(Provided information begins)

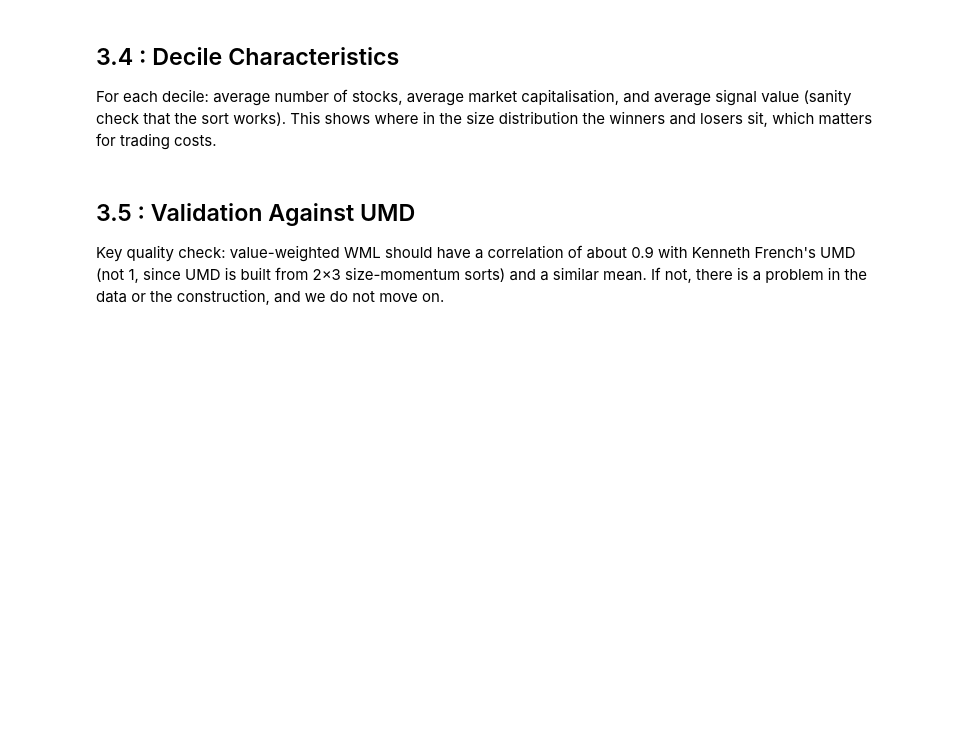
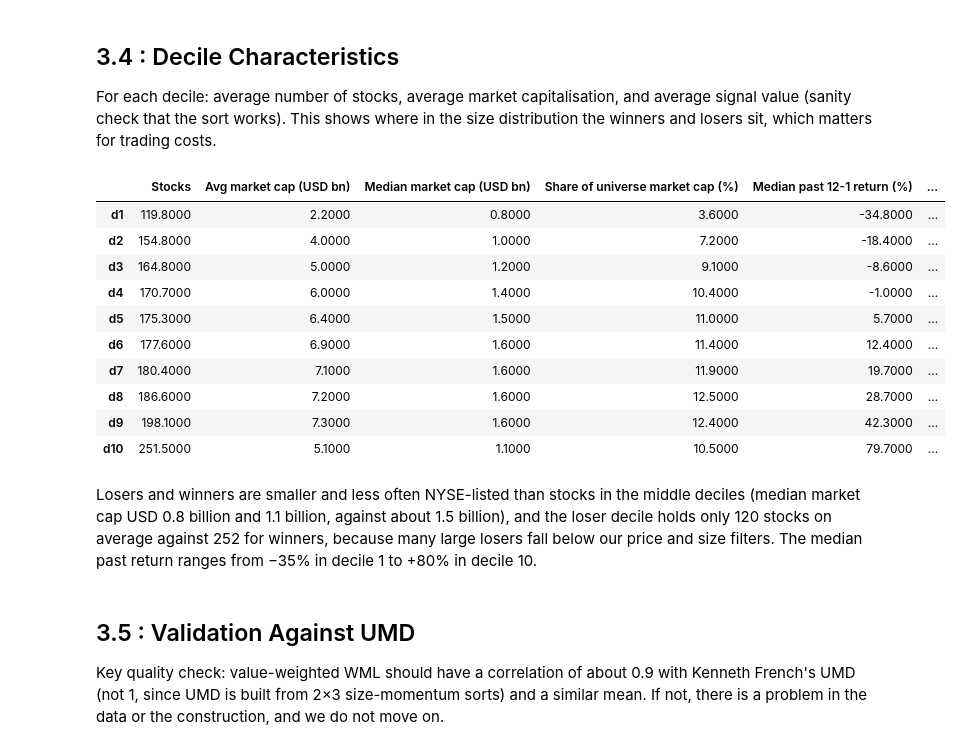
Before and after one commit to olol2/AppliedInvestments, a Jupyter notebook: Momentum_Robust_Notebook.ipynb, the cells around one changed output. Drawn from its saved outputs; the diff is of its cells as text; code cells hidden in the pictures; blank space fills up the shorter version.

```diff
--- a/Momentum_Robust_Notebook.ipynb
+++ b/Momentum_Robust_Notebook.ipynb
@@ -848,0 +849,28 @@ The most recent month is skipped because one-month returns show short-term rever
+# %%
+# 12-1 momentum signal at formation date t: cumulative return from t-11 to t-1 (skip month t).
+# Computed on a wide table (one row per month, one column per stock), so that missing months
+# are real gaps and a rolling window always covers exactly 11 calendar months.
+def momentum_signal(returns_wide, first_lag, last_lag, min_obs):
+    """Cumulative return from t-first_lag to t-last_lag (first_lag > last_lag >= 1)."""
+    log_r = np.log1p(returns_wide.clip(lower=-0.99))   # cap -100% returns: log(0) would be -infinity
+    window = first_lag - last_lag + 1
+    lagged = log_r.shift(last_lag)                      # row t now holds the return of t-last_lag
+    total = lagged.rolling(window, min_periods=min_obs).sum()
+    return np.expm1(total)                              # back from log to simple return
+
+ret_wide = crsp.pivot(index="date", columns="PERMNO", values="MthRet")
+ret_wide = ret_wide.reindex(pd.date_range(ret_wide.index.min(), ret_wide.index.max(), freq="ME"))
+
+mom_12_1 = momentum_signal(ret_wide, first_lag=11, last_lag=1, min_obs=MIN_OBS_SIGNAL)
+crsp = crsp.drop(columns=["mom_12_1"], errors="ignore").merge(
+    mom_12_1.stack().dropna().rename("mom_12_1").reset_index().rename(columns={"level_0": "date"}),
+    on=["date", "PERMNO"], how="left")
+
+# Sanity check on one stock: recompute the signal by hand for Apple at the end of Dec 2020
+aapl = crsp[crsp["PERMNO"] == 14593].set_index("date")["MthRet"]
+by_hand = (1 + aapl.loc["2020-01-31":"2020-11-30"]).prod() - 1      # Jan-Nov 2020 = t-11 ... t-1
+in_table = crsp.loc[(crsp["PERMNO"] == 14593) & (crsp["date"] == "2020-12-31"), "mom_12_1"].iloc[0]
+print(f"Apple, formation Dec 2020: by hand {by_hand:.4f} | in table {in_table:.4f}")
+print(f"Universe stock-months with a valid 12-1 signal: "
+      f"{100 * crsp.loc[crsp['in_universe'] & period, 'mom_12_1'].notna().mean():.1f}%")
+del ret_wide
@@ -862,6 +987,35 @@ We report the average return and standard deviation of all ten deciles and of 10
 ## 3.4 : Decile Characteristics
 
 For each decile: average number of stocks, average market capitalisation, and average signal value (sanity check that the sort works). This shows where in the size distribution the winners and losers sit, which matters for trading costs.
+# %%
+# Decile characteristics (lecture 1): averages over formation months
+d = crsp[univ_sig]
+g = d.groupby(["date", "port_12_1"])
+char_ts = pd.DataFrame({
+    "Stocks": g.size(),
+    "Avg market cap (USD bn)": g["me"].mean() / 1000,
+    "Median market cap (USD bn)": g["me"].median() / 1000,
+    "Share of universe market cap (%)": 100 * g["me"].sum() / d.groupby("date")["me"].sum(),
+    "Median past 12-1 return (%)": 100 * g["mom_12_1"].median(),
+    "NYSE stocks (%)": 100 * g["is_nyse"].mean(),
+})
+dec_char = char_ts.groupby("port_12_1").mean()
+dec_char.index = [f"d{int(i)}" for i in dec_char.index]
+dec_char.round(1)
+# %% [output]
+|  | Stocks | Avg market cap (USD bn) | Median market cap (USD bn) | Share of universe market cap (%) | Median past 12-1 return (%) | ... |
+| d1 | 119.8000 | 2.2000 | 0.8000 | 3.6000 | -34.8000 | ... |
+| d2 | 154.8000 | 4.0000 | 1.0000 | 7.2000 | -18.4000 | ... |
+| d3 | 164.8000 | 5.0000 | 1.2000 | 9.1000 | -8.6000 | ... |
+| d4 | 170.7000 | 6.0000 | 1.4000 | 10.4000 | -1.0000 | ... |
+| d5 | 175.3000 | 6.4000 | 1.5000 | 11.0000 | 5.7000 | ... |
+| d6 | 177.6000 | 6.9000 | 1.6000 | 11.4000 | 12.4000 | ... |
+| d7 | 180.4000 | 7.1000 | 1.6000 | 11.9000 | 19.7000 | ... |
+| d8 | 186.6000 | 7.2000 | 1.6000 | 12.5000 | 28.7000 | ... |
+| d9 | 198.1000 | 7.3000 | 1.6000 | 12.4000 | 42.3000 | ... |
+| d10 | 251.5000 | 5.1000 | 1.1000 | 10.5000 | 79.7000 | ... |
+# %% [markdown]
+Losers and winners are smaller and less often NYSE-listed than stocks in the middle deciles (median market cap USD 0.8 billion and 1.1 billion, against about 1.5 billion), and the loser decile holds only 120 stocks on average against 252 for winners, because many large losers fall below our price and size filters. The median past return ranges from −35% in decile 1 to +80% in decile 10.
 # %% [markdown]
 ## 3.5 : Validation Against UMD
 
```
Also changed, not shown: parts of 14 cells of this notebook, 3 other files.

(Provided information ends)

» Task statement
Above are the records. Copy every line in them holding "crsp".

» Solution
+ret_wide = crsp.pivot(index="date", columns="PERMNO", values="MthRet")
+crsp = crsp.drop(columns=["mom_12_1"], errors="ignore").merge(
+aapl = crsp[crsp["PERMNO"] == 14593].set_index("date")["MthRet"]
+in_table = crsp.loc[(crsp["PERMNO"] == 14593) & (crsp["date"] == "2020-12-31"), "mom_12_1"].iloc[0]
+      f"{100 * crsp.loc[crsp['in_universe'] & period, 'mom_12_1'].notna().mean():.1f}%")
+d = crsp[univ_sig]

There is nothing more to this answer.